The media images grounded my obtuse words and my phrases gave mainstream advertising flashes of sacredness. And yes, the images I created did become symbolic for me, as did the process of creating them. I was finally mixing and matching my outer world with my inner voice.
AM: When did you then take the next step from keeping an art journal to writing a book on spirituality? That is quite a leap of faith...literally:)
SB: After graduate school, I moved to San Francisco and took a temp job while I was figuring out what to do with my comparative religions degree. The job afforded me a lot of free time sitting in front of a computer. And one day, burned out from web surfing, I started casually writing about the process of creating the red book and what this form of creative journaling might ignite in other young women. After typing out 25 pages in one day I realized I had a lot to say on this subject and after a few weeks of writing, my boyfriend read some pages and suggested I try a book. By this time, it just felt natural and good for me to continue writing.

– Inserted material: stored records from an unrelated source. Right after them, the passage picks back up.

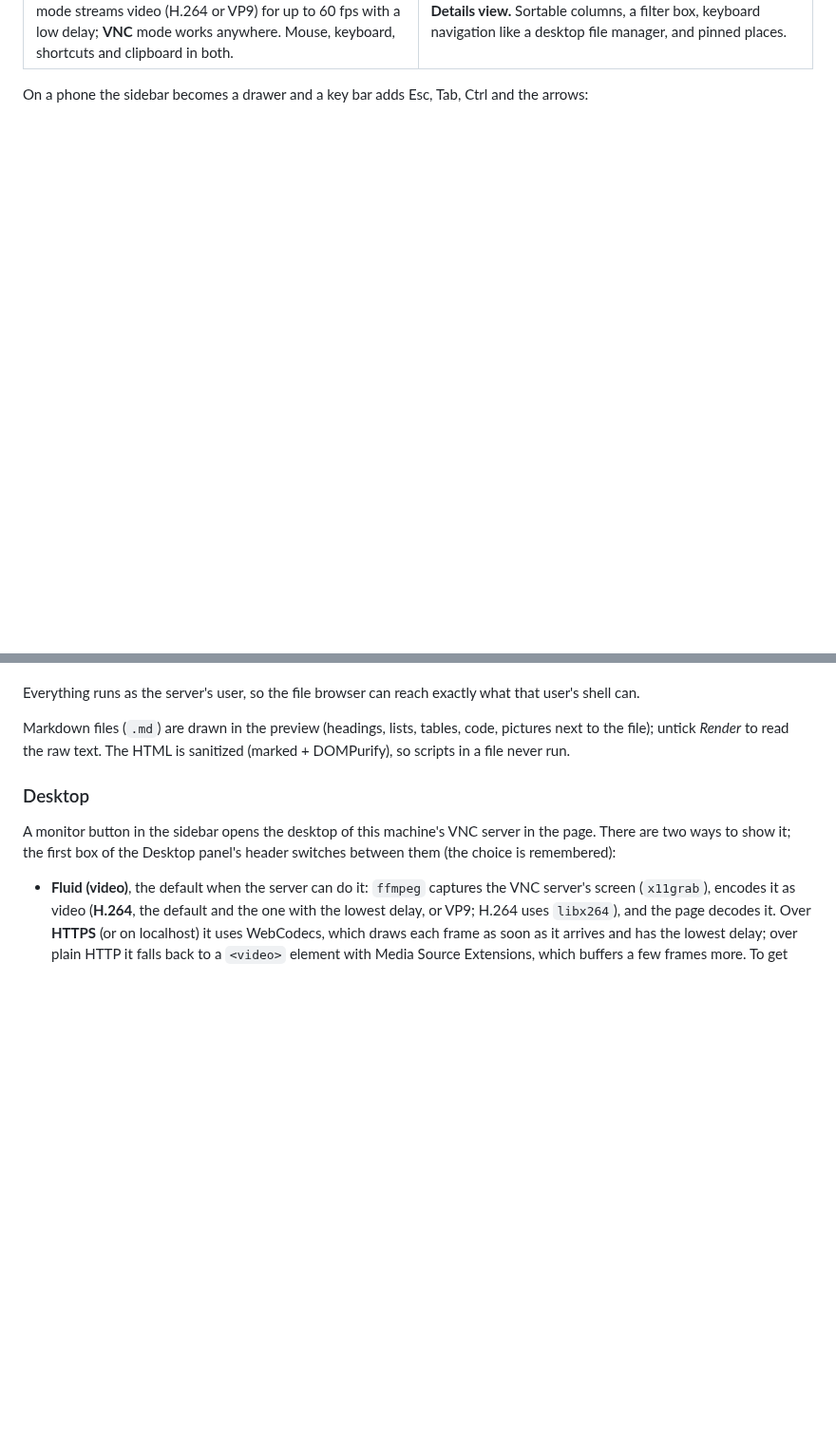
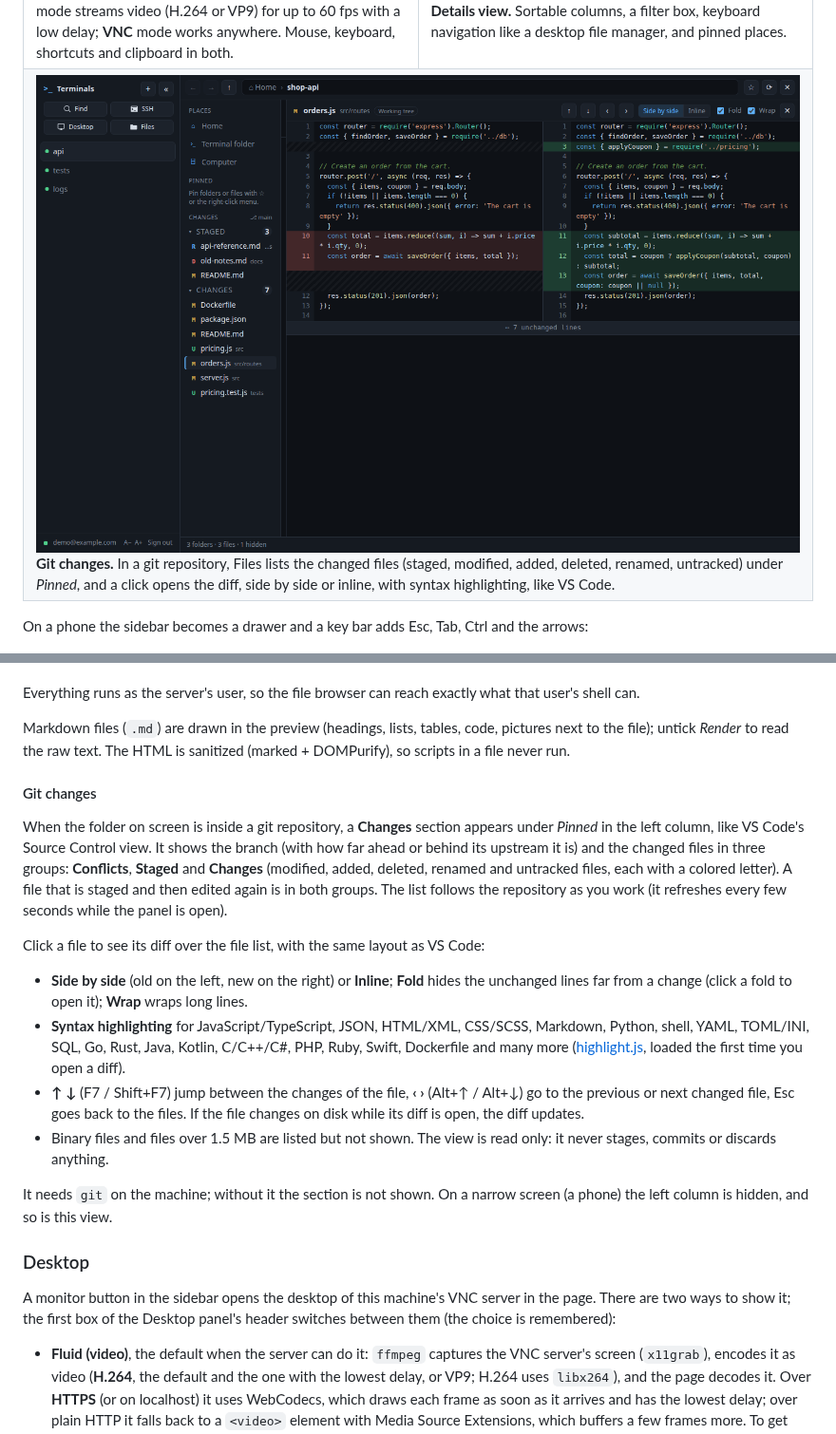
Before and after one commit to cnmoro/AgentWarehouse, a Markdown page: README.md, 2 parts joined by grey strips. Shown at 95% size. GitHub-like rendering; pictures changed too: docs/images/git-diff.png (added); blank space fills up the shorter version.

```diff
--- a/README.md
+++ b/README.md
@@ -39,6 +39,9 @@ The manual steps in [Setup](#setup) below are the same work, for reading or for
 <tr>
 <td><a href="docs/images/desktop.png"><img src="docs/images/desktop.png" alt="The Desktop panel in Fluid mode"></a><br><b>Desktop.</b> The machine's virtual desktop in the page. <b>Fluid</b> mode streams video (H.264 or VP9) for up to 60 fps with a low delay; <b>VNC</b> mode works anywhere. Mouse, keyboard, shortcuts and clipboard in both.</td>
 <td><a href="docs/images/files-details.png"><img src="docs/images/files-details.png" alt="File explorer in the details view"></a><br><b>Details view.</b> Sortable columns, a filter box, keyboard navigation like a desktop file manager, and pinned places.</td>
+</tr>
+<tr>
+<td colspan="2"><a href="docs/images/git-diff.png"><img src="docs/images/git-diff.png" alt="Git changes list and a side-by-side diff with syntax highlighting"></a><br><b>Git changes.</b> In a git repository, Files lists the changed files (staged, modified, added, deleted, renamed, untracked) under <i>Pinned</i>, and a click opens the diff, side by side or inline, with syntax highlighting, like VS Code.</td>
 </tr>
 </table>
 
@@ -205,6 +208,19 @@ Everything runs as the server's user, so the file browser can reach exactly what
 
 Markdown files (`.md`) are drawn in the preview (headings, lists, tables, code, pictures next to the file); untick *Render* to read the raw text. The HTML is sanitized (marked + DOMPurify), so scripts in a file never run.
 
+#### Git changes
+
+When the folder on screen is inside a git repository, a **Changes** section appears under *Pinned* in the left column, like VS Code's Source Control view. It shows the branch (with how far ahead or behind its upstream it is) and the changed files in three groups: **Conflicts**, **Staged** and **Changes** (modified, added, deleted, renamed and untracked files, each with a colored letter). A file that is staged and then edited again is in both groups. The list follows the repository as you work (it refreshes every few seconds while the panel is open).
+
+Click a file to see its diff over the file list, with the same layout as VS Code:
+
+- **Side by side** (old on the left, new on the right) or **Inline**; **Fold** hides the unchanged lines far from a change (click a fold to open it); **Wrap** wraps long lines.
+- **Syntax highlighting** for JavaScript/TypeScript, JSON, HTML/XML, CSS/SCSS, Markdown, Python, shell, YAML, TOML/INI, SQL, Go, Rust, Java, Kotlin, C/C++/C#, PHP, Ruby, Swift, Dockerfile and many more ([highlight.js](https://highlightjs.org/), loaded the first time you open a diff).
+- **↑ ↓** (F7 / Shift+F7) jump between the changes of the file, **‹ ›** (Alt+↑ / Alt+↓) go to the previous or next changed file, Esc goes back to the files. If the file changes on disk while its diff is open, the diff updates.
+- Binary files and files over 1.5 MB are listed but not shown. The view is read only: it never stages, commits or discards anything.
+
+It needs `git` on the machine; without it the section is not shown. On a narrow screen (a phone) the left column is hidden, and so is this view.
+
 ### Desktop
 
 A monitor button in the sidebar opens the desktop of this machine's VNC server in the page. There are two ways to show it; the first box of the Desktop panel's header switches between them (the choice is remembered):
```
Also changed, not shown: 9 other files.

I always tell people that if I had sat down one day and said "hey, I'm gonna write a book for young women about spirituality" I would have most likely spontaneously combusted due to the pressure I would have put on myself. It was all about baby steps for me. The real leap of faith happened when I decided to try and get my writing published. I was taking my voice, which was very private and new to me, and trying to making it public. I was terrified. But I pushed on because my passion for this material outweighed my fear.
AM: Do you still work in your own Red Book?
AB: No. And I've told myself that that's because I've been buried in the time-consuming book writing process and that I use other creative outlets, but this interview is making me realize how much I miss that interaction and experience. And you know the original red book is only half full, it's waiting for me to continue.
AM: Anything else you'd like to say to us fellow journal artists, spiritual beings, travelers on this path?:)
SB: Thank you all for existing and inspiring others (like myself) to go the distance. I witness your creations and it makes my own spirit wiggle free. It's contagious, and real, and so very powerful. I believe that to create is one of the main reasons we're here. So do it up - no matter what you do or don't believe about spirituality. Redefine that word through your art, through your daily life, through your colorful and honest self expressions. And watch the universe sway in awe of your bold beauty.